> [What is expected]:
From the material below, copy each line that holds the word "image".

──────── Information supplied ────────

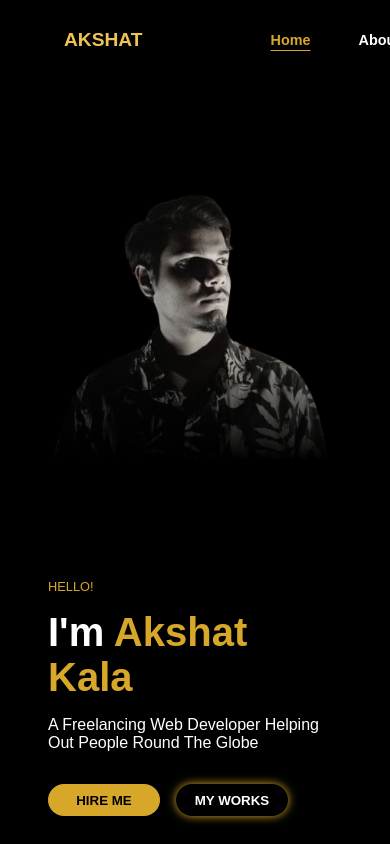
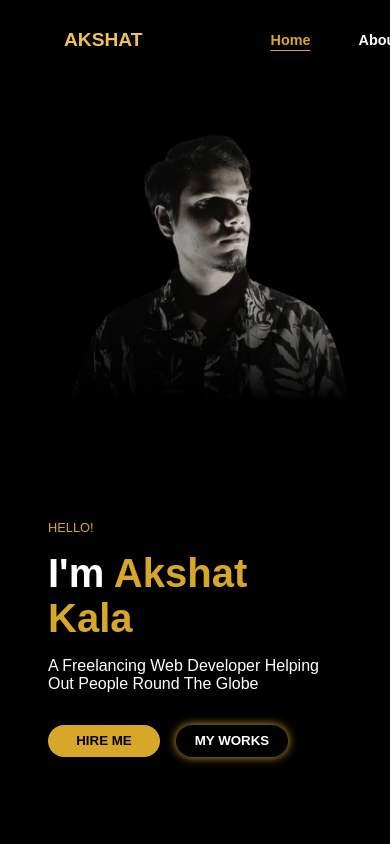
Before and after one commit to ak-sudo/prsnlPortfolio, a React (Vite) app: page / in a window 390 px wide. Shown: the top 844 px of the page. Built offline with nearby package versions, Linux system fonts and the light colour scheme; a web font is replaced by a local one.

Commit message:
made responsive commit

```diff
--- a/src/components/main/intro.css
+++ b/src/components/main/intro.css
@@ -189,7 +189,7 @@
         transition: ease-in-out 0.3s;
     }
     .right-pannel{
-        margin: auto 0;
+        margin: 0 auto;
         display: flex;
         justify-content: center;
         align-items: center;
@@ -200,7 +200,7 @@
 
     .right-pannel img{
         min-height: 100%;
-        margin-top: 0;
+        margin: 0;
         z-index: 2;
         mask-image: linear-gradient(to top, transparent,black,  white);
         -webkit-mask-image: linear-gradient(to top, transparent,black, white);
```
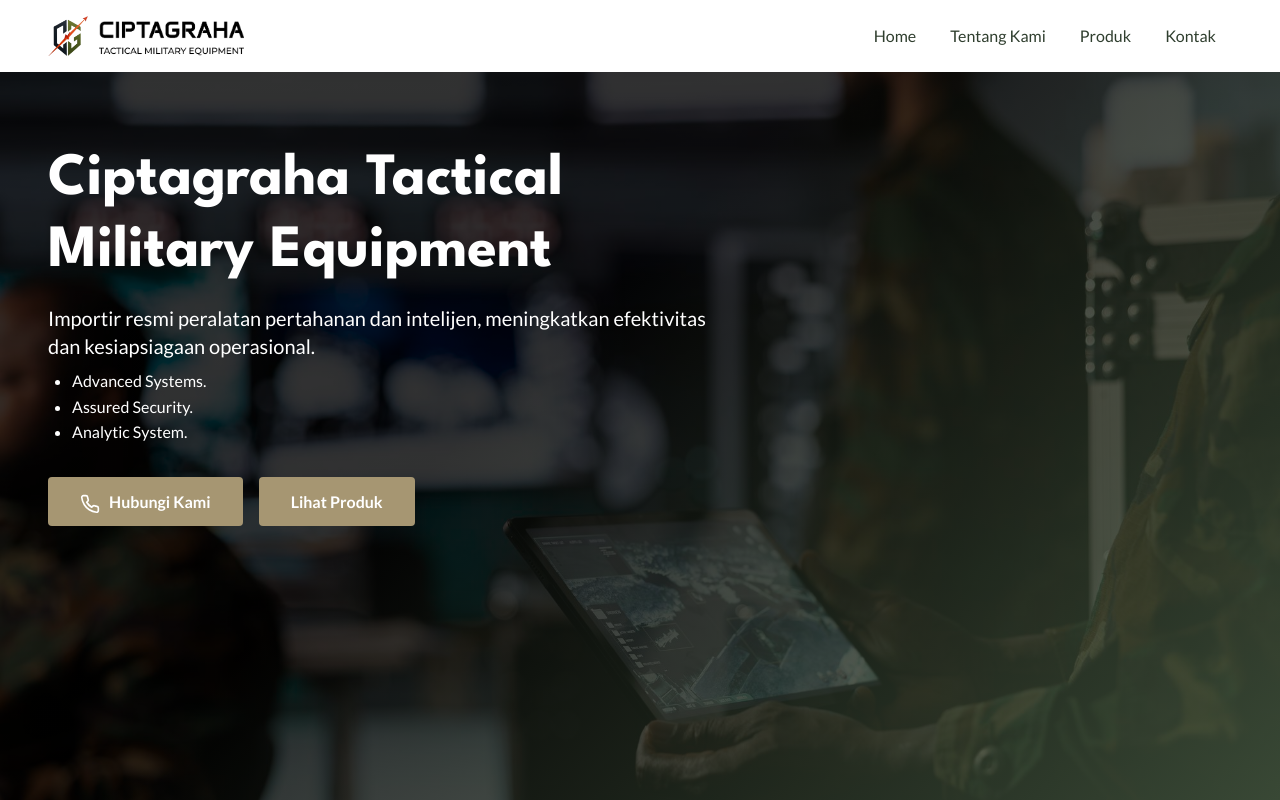
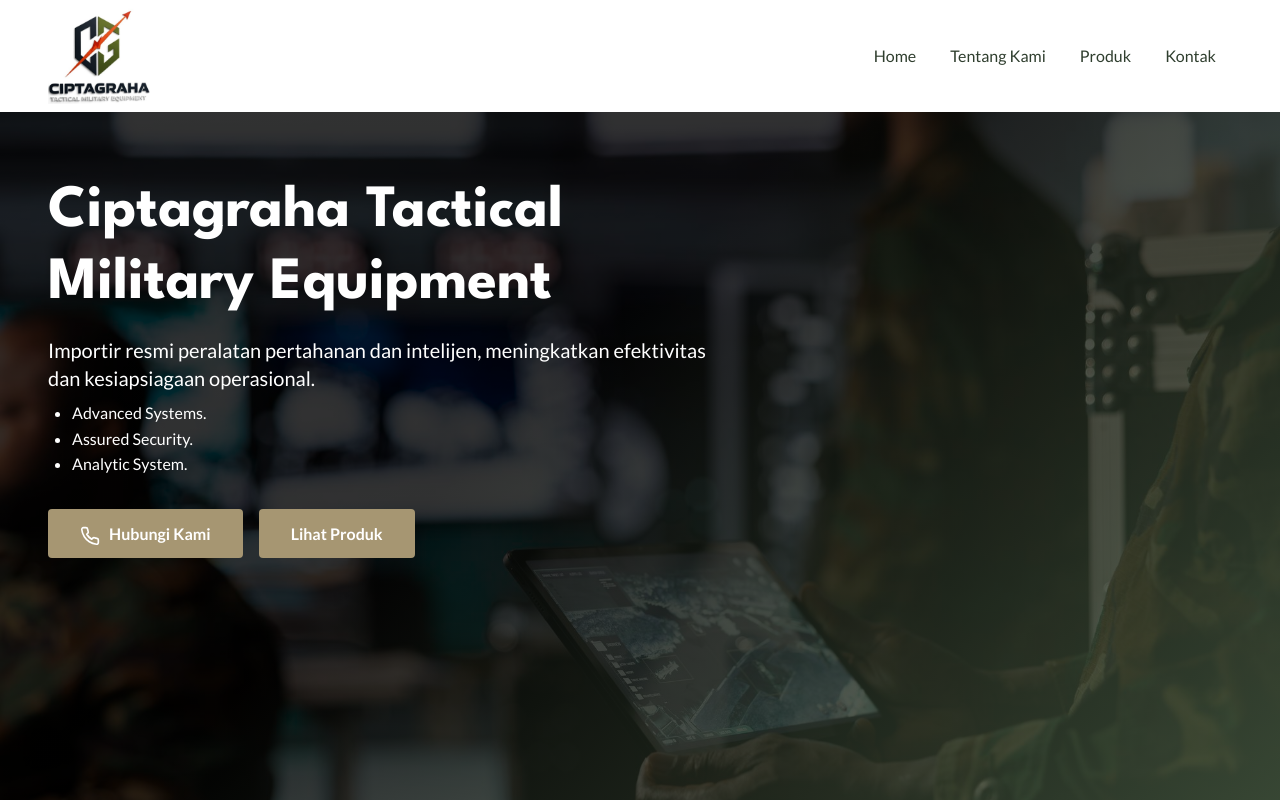
Before and after one commit to ArellSBiyantoro/compro_1_25, a Vue app: page / in a window 1280 px wide. Shown: the top 800 px of the page. Built offline with nearby package versions, Linux system fonts and the light colour scheme.

Commit message:
update: logo di navbar

```diff
--- a/src/App.vue
+++ b/src/App.vue
@@ -1,11 +1,10 @@
 <template>
   <div class="min-h-screen" style="background-color: var(--color-white); color: var(--color-deep-black);">
     <nav class="fixed w-full top-0 z-50" style="background-color: var(--color-white);">
-      <div class="nav-content px-12 py-4 flex justify-between items-center">
+      <div class="nav-content px-12 py-2 flex justify-between items-center">
         <a href="/" class="logo flex items-center gap-2"
           style="color: var(--color-army-dark-green); font-family: var(--font-heading);">
-          <img src="/logo.png" alt="Ciptagraha Logo" class="inline-block h-10" />
-          <img src="/logo_text.png" alt="Ciptagraha Logo" class="inline-block h-10" />
+          <img src="/logo_.png" alt="Ciptagraha Logo" class="inline-block h-16 md:h-24" />
         </a>
         <div class="hidden md:flex gap-0.5">
           <RouterLink to="/" class="nav hover-link" style="color: var(--color-army-dark-green);">Home</RouterLink>
@@ -31,7 +30,7 @@
       </div>
     </nav>
 
-    <main class="pt-16">
+    <main class="pt-24">
       <RouterView />
     </main>
 
```
Also changed, not shown: public/logo_.png (added).
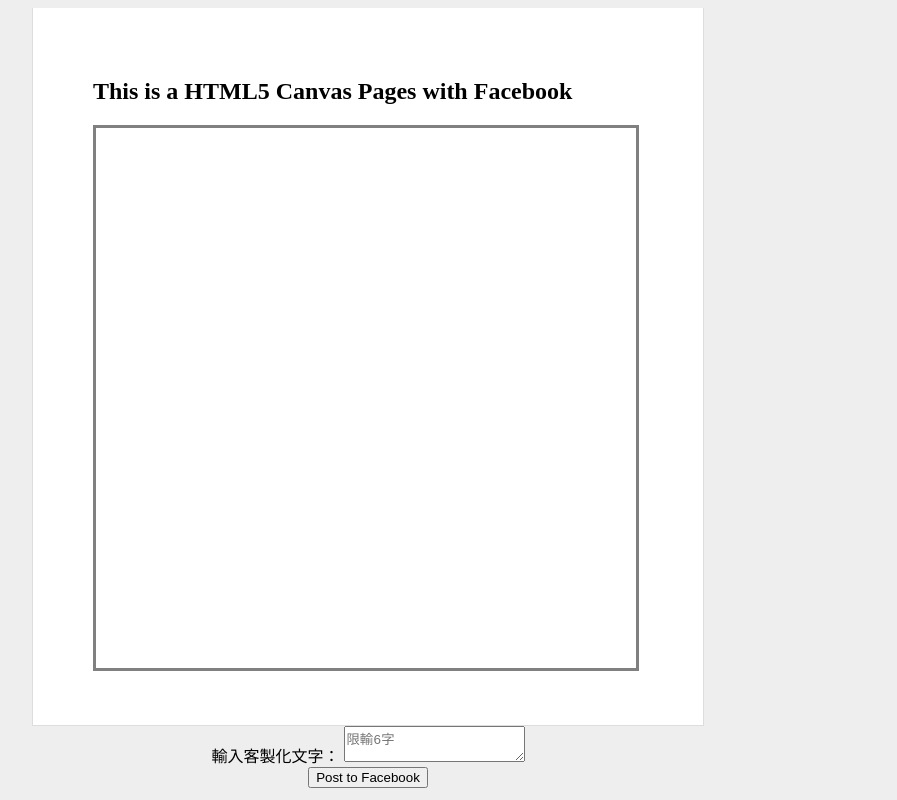
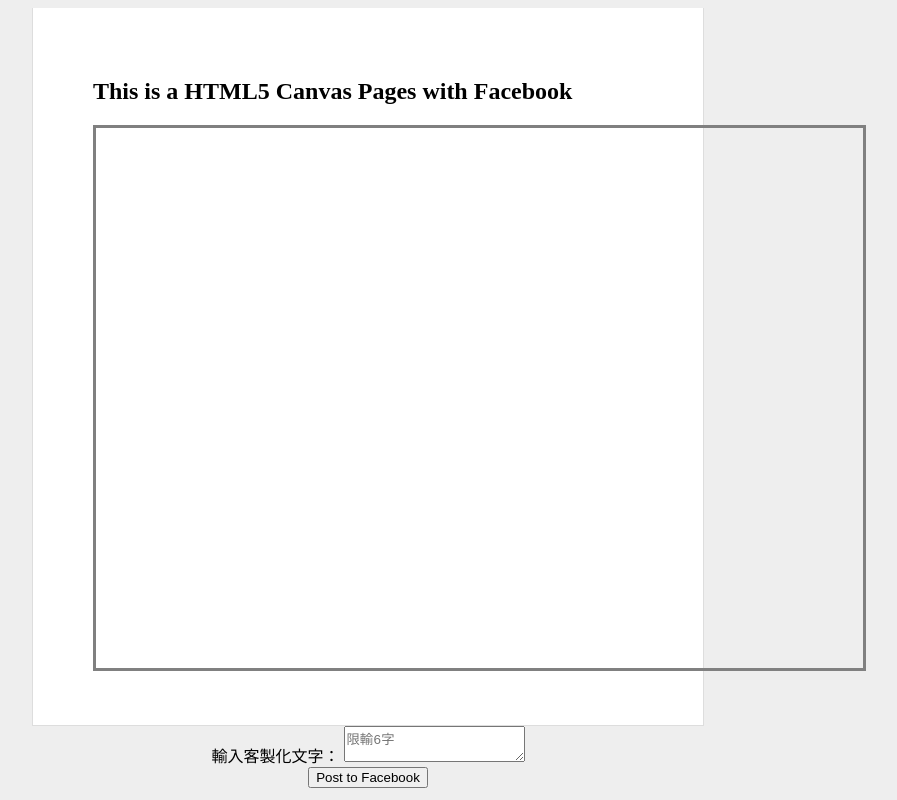
Before and after one commit to divaclin/wp2014s_hw4, a plain HTML site: page index.html in a window 1280 px wide. Shown: the whole page, without its empty margins (272-1169 px from the left). Drawn offline with nearby package versions, Linux system fonts and the light colour scheme.

Commit message:
more width

```diff
--- a/index.html
+++ b/index.html
@@ -21,7 +21,7 @@
     <section id="main">
         <h2>This is a HTML5 Canvas Pages with Facebook</h2>
 	    <div id="UserImg"></div>
-        <canvas width="540" height="540" id="canvas"></canvas>
+        <canvas width="767" height="540" id="canvas"></canvas>
     </section>
     <div class="inputtext" style="width:600px; margin:0 auto;">
         <label for="inputed">輸入客製化文字：
```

────────

> [Final answer]:
         mask-image: linear-gradient(to top, transparent,black,  white);
         -webkit-mask-image: linear-gradient(to top, transparent,black, white);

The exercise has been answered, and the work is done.